Set down the data below in full and exactly, minus the pictures.
#### SOURCE DATA ####
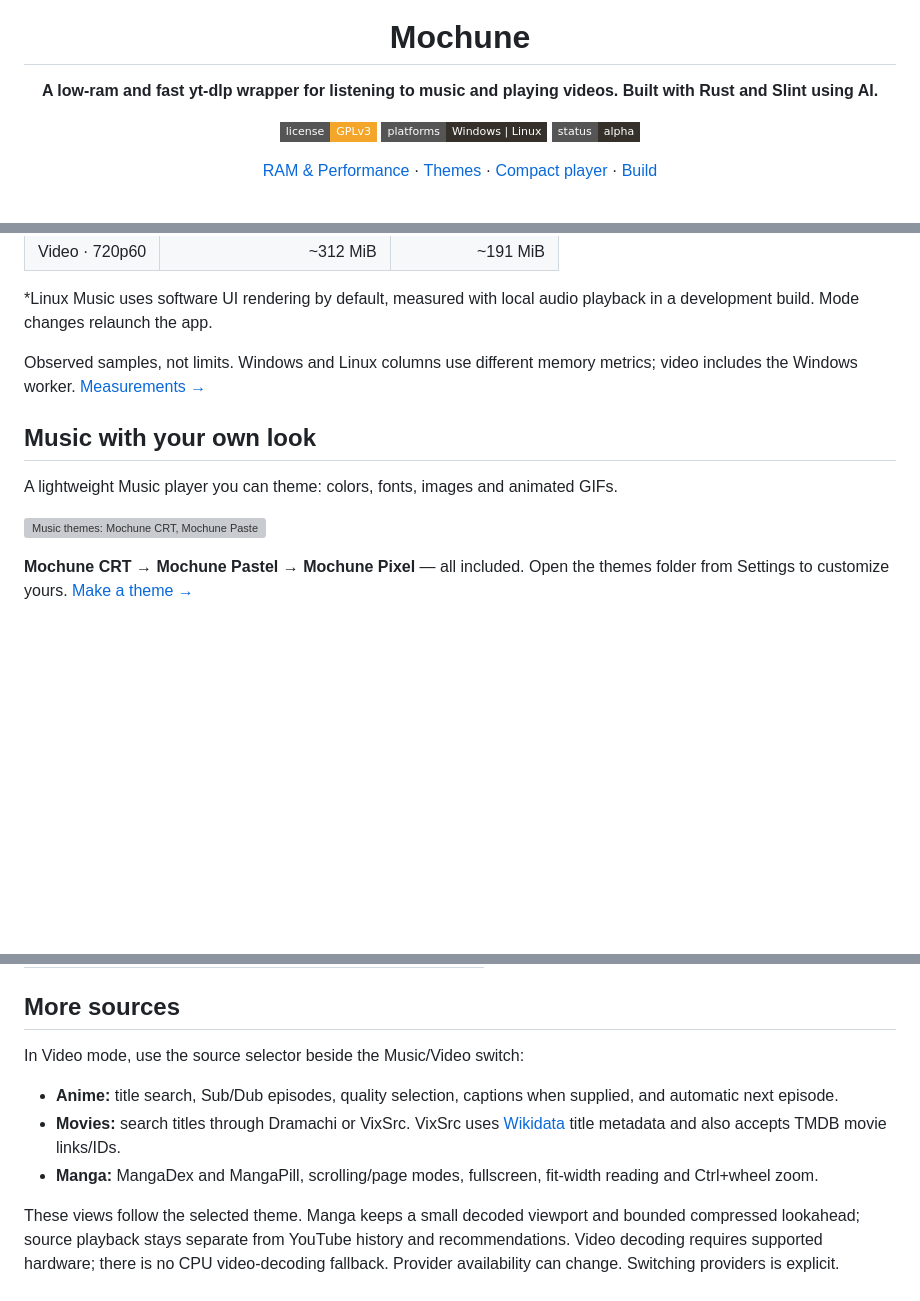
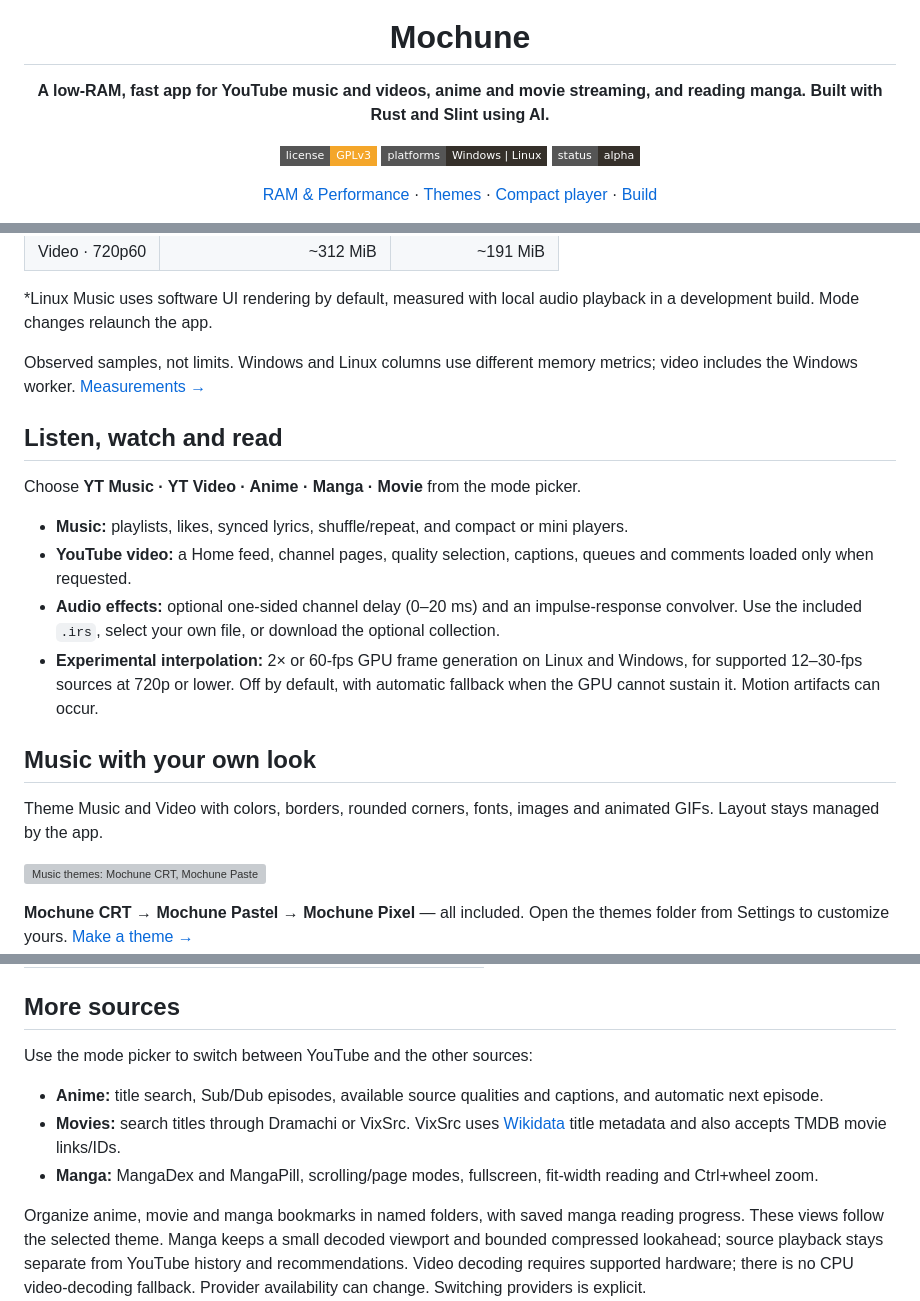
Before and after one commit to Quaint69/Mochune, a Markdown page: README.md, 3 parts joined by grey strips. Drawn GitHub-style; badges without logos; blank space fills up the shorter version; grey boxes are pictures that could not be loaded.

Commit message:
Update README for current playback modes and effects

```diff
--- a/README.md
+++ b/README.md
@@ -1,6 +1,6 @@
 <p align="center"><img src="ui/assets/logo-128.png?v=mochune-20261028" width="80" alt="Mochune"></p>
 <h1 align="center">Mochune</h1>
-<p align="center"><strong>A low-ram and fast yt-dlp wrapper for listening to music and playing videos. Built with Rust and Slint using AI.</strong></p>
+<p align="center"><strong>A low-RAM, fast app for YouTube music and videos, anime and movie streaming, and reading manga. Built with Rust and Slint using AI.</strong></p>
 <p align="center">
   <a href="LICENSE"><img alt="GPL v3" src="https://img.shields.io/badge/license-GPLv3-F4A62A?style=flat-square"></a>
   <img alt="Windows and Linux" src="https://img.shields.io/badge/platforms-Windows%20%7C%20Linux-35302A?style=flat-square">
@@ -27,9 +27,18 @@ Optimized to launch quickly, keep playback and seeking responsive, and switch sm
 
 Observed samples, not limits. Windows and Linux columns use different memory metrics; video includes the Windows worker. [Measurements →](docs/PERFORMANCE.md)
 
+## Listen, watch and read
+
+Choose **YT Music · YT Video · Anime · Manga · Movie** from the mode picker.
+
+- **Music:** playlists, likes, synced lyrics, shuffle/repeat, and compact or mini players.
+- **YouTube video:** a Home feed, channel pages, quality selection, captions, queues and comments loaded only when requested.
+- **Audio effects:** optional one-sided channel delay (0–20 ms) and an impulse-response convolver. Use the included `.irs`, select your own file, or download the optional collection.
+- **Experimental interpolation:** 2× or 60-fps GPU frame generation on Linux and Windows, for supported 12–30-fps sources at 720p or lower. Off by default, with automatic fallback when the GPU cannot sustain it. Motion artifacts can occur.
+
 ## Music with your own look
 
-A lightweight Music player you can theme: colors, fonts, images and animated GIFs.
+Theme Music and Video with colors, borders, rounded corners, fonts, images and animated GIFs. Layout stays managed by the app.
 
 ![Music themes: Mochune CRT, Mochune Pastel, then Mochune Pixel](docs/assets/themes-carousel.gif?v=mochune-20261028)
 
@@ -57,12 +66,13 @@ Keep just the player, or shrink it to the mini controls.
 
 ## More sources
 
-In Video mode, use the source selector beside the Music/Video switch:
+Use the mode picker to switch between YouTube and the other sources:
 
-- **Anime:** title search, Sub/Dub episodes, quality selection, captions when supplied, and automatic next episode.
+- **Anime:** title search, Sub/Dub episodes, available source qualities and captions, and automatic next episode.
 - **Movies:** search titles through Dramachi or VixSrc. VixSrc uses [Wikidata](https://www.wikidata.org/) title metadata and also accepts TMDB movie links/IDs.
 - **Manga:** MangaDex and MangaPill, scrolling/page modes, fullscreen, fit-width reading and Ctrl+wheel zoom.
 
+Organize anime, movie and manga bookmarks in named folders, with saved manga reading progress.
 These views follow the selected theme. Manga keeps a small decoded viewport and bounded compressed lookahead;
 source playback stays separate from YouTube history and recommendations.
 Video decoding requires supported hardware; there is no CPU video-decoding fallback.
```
####
§ THE COMPLETED TASK
Before and after one commit to Quaint69/Mochune, a Markdown page: README.md, 3 parts joined by grey strips. Drawn GitHub-style; badges without logos; blank space fills up the shorter version; grey boxes are pictures that could not be loaded.

Commit message:
Update README for current playback modes and effects

```diff
--- a/README.md
+++ b/README.md
@@ -1,6 +1,6 @@
 <p align="center"><img src="ui/assets/logo-128.png?v=mochune-20261028" width="80" alt="Mochune"></p>
 <h1 align="center">Mochune</h1>
-<p align="center"><strong>A low-ram and fast yt-dlp wrapper for listening to music and playing videos. Built with Rust and Slint using AI.</strong></p>
+<p align="center"><strong>A low-RAM, fast app for YouTube music and videos, anime and movie streaming, and reading manga. Built with Rust and Slint using AI.</strong></p>
 <p align="center">
   <a href="LICENSE"><img alt="GPL v3" src="https://img.shields.io/badge/license-GPLv3-F4A62A?style=flat-square"></a>
   <img alt="Windows and Linux" src="https://img.shields.io/badge/platforms-Windows%20%7C%20Linux-35302A?style=flat-square">
@@ -27,9 +27,18 @@ Optimized to launch quickly, keep playback and seeking responsive, and switch sm
 
 Observed samples, not limits. Windows and Linux columns use different memory metrics; video includes the Windows worker. [Measurements →](docs/PERFORMANCE.md)
 
+## Listen, watch and read
+
+Choose **YT Music · YT Video · Anime · Manga · Movie** from the mode picker.
+
+- **Music:** playlists, likes, synced lyrics, shuffle/repeat, and compact or mini players.
+- **YouTube video:** a Home feed, channel pages, quality selection, captions, queues and comments loaded only when requested.
+- **Audio effects:** optional one-sided channel delay (0–20 ms) and an impulse-response convolver. Use the included `.irs`, select your own file, or download the optional collection.
+- **Experimental interpolation:** 2× or 60-fps GPU frame generation on Linux and Windows, for supported 12–30-fps sources at 720p or lower. Off by default, with automatic fallback when the GPU cannot sustain it. Motion artifacts can occur.
+
 ## Music with your own look
 
-A lightweight Music player you can theme: colors, fonts, images and animated GIFs.
+Theme Music and Video with colors, borders, rounded corners, fonts, images and animated GIFs. Layout stays managed by the app.
 
 ![Music themes: Mochune CRT, Mochune Pastel, then Mochune Pixel](docs/assets/themes-carousel.gif?v=mochune-20261028)
 
@@ -57,12 +66,13 @@ Keep just the player, or shrink it to the mini controls.
 
 ## More sources
 
-In Video mode, use the source selector beside the Music/Video switch:
+Use the mode picker to switch between YouTube and the other sources:
 
-- **Anime:** title search, Sub/Dub episodes, quality selection, captions when supplied, and automatic next episode.
+- **Anime:** title search, Sub/Dub episodes, available source qualities and captions, and automatic next episode.
 - **Movies:** search titles through Dramachi or VixSrc. VixSrc uses [Wikidata](https://www.wikidata.org/) title metadata and also accepts TMDB movie links/IDs.
 - **Manga:** MangaDex and MangaPill, scrolling/page modes, fullscreen, fit-width reading and Ctrl+wheel zoom.
 
+Organize anime, movie and manga bookmarks in named folders, with saved manga reading progress.
 These views follow the selected theme. Manga keeps a small decoded viewport and bounded compressed lookahead;
 source playback stays separate from YouTube history and recommendations.
 Video decoding requires supported hardware; there is no CPU video-decoding fallback.
```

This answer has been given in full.